| AIM OF THE EXERCISE |
Would you retype, word for word, the line with "recalculated → graph updated" and every line after it through the end of the records below?

| GIVEN RECORDS |
*** Begin section ***
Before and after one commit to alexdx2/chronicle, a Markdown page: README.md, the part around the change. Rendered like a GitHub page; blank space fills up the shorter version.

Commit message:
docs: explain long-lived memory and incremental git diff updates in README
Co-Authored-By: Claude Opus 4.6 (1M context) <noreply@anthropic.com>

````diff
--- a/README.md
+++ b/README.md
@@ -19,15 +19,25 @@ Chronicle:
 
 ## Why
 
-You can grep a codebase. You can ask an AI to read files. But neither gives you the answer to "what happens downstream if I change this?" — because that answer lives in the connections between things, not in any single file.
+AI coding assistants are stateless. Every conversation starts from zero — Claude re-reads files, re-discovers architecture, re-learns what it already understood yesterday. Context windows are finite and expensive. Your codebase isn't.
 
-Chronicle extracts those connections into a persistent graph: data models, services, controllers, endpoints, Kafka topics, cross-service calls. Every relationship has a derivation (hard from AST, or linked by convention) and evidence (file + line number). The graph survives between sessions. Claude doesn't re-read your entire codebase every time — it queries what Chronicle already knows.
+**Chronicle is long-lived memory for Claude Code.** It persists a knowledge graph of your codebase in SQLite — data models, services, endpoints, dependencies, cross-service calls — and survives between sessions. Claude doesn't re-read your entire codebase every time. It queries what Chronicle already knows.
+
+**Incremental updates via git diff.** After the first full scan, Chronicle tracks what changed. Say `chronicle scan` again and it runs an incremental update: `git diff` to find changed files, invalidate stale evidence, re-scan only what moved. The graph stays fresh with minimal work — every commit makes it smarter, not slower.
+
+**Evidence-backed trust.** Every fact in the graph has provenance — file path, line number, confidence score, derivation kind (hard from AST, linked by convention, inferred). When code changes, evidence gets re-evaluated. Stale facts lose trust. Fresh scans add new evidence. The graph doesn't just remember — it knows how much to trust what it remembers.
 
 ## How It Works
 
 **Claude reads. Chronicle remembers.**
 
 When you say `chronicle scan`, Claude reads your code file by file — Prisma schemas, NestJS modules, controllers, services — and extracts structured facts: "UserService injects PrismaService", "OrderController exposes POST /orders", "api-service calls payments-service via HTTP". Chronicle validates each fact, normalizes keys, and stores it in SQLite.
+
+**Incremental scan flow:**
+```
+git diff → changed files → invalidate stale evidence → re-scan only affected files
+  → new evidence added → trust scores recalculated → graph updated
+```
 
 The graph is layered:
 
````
*** End section ***
| TASK SOLUTION |
+  → new evidence added → trust scores recalculated → graph updated
+```
 
 The graph is layered:
 
````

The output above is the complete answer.